**Structured diff data:**
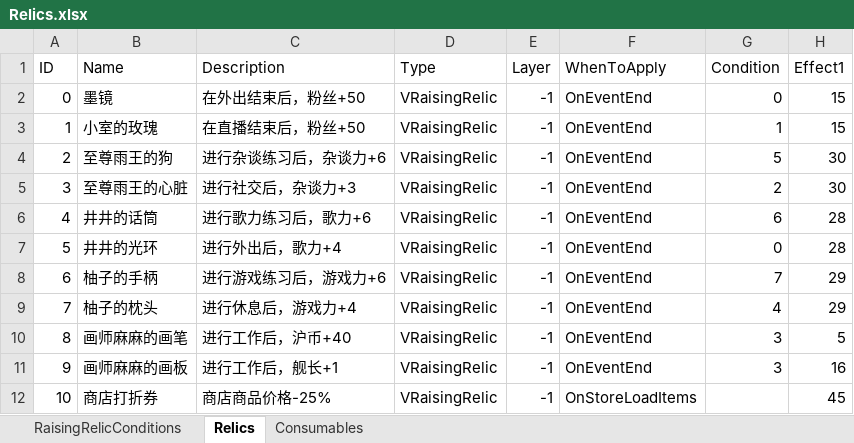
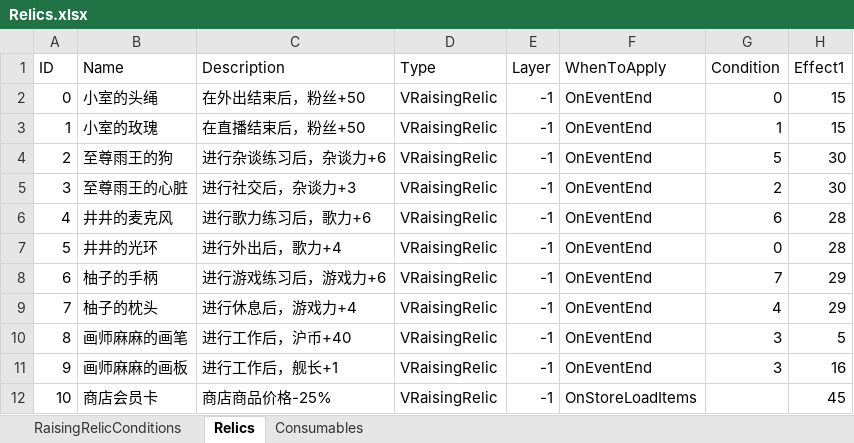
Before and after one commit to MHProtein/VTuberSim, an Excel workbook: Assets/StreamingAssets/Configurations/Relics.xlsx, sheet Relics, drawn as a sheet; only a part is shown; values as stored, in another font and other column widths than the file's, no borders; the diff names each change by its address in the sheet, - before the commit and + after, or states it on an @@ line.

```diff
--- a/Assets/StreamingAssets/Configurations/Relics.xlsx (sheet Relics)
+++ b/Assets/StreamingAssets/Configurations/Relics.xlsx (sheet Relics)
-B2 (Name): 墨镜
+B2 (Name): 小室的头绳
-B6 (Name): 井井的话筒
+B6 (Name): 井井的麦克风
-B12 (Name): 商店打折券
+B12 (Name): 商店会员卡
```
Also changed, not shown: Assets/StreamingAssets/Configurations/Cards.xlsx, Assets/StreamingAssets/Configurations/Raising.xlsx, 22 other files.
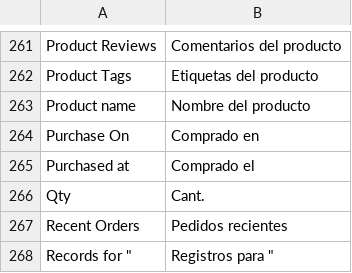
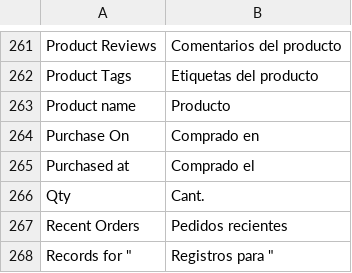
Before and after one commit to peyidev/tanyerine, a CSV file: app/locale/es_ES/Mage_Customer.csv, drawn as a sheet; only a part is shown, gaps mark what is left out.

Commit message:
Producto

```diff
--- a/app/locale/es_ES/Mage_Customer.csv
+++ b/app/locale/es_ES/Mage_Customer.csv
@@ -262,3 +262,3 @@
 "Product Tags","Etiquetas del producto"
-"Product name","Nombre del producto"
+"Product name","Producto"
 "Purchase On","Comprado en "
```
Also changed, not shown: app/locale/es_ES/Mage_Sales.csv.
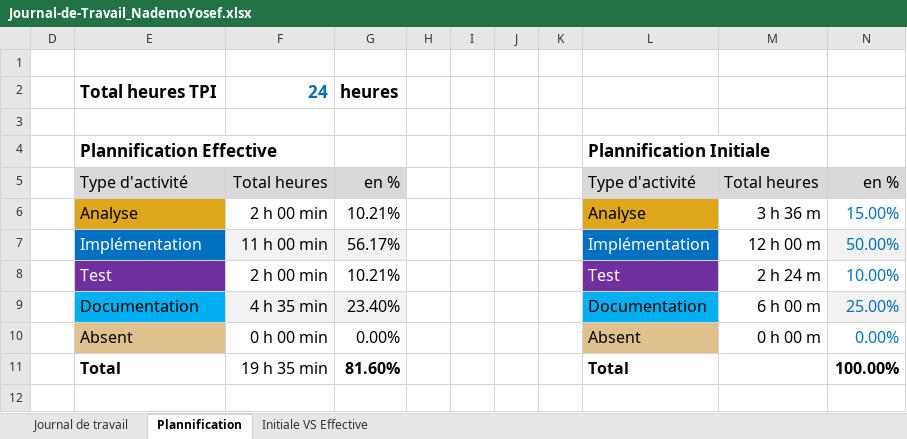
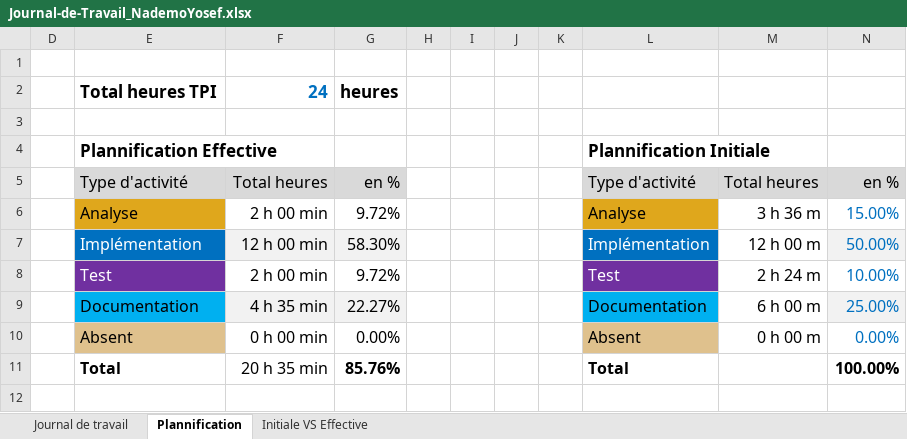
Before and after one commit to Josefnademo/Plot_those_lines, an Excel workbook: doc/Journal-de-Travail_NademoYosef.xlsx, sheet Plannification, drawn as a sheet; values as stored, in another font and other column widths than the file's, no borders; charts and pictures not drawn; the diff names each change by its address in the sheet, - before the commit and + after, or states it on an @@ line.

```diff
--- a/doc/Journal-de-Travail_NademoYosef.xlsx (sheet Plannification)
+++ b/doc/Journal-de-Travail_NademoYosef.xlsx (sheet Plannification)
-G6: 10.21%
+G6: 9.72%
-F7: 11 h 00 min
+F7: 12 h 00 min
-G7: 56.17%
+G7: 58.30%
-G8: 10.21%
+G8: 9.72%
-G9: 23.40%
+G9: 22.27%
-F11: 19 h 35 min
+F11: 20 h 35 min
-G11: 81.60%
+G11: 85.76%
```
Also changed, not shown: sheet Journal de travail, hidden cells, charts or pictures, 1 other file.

**WHAT YOU SHOULD DO:**
Only lines with the word "Also" are wanted, so copy each one from the records.

**COMPLETED EXERCISE:**
Also changed, not shown: Assets/StreamingAssets/Configurations/Cards.xlsx, Assets/StreamingAssets/Configurations/Raising.xlsx, 22 other files.
Also changed, not shown: app/locale/es_ES/Mage_Sales.csv.
Also changed, not shown: sheet Journal de travail, hidden cells, charts or pictures, 1 other file.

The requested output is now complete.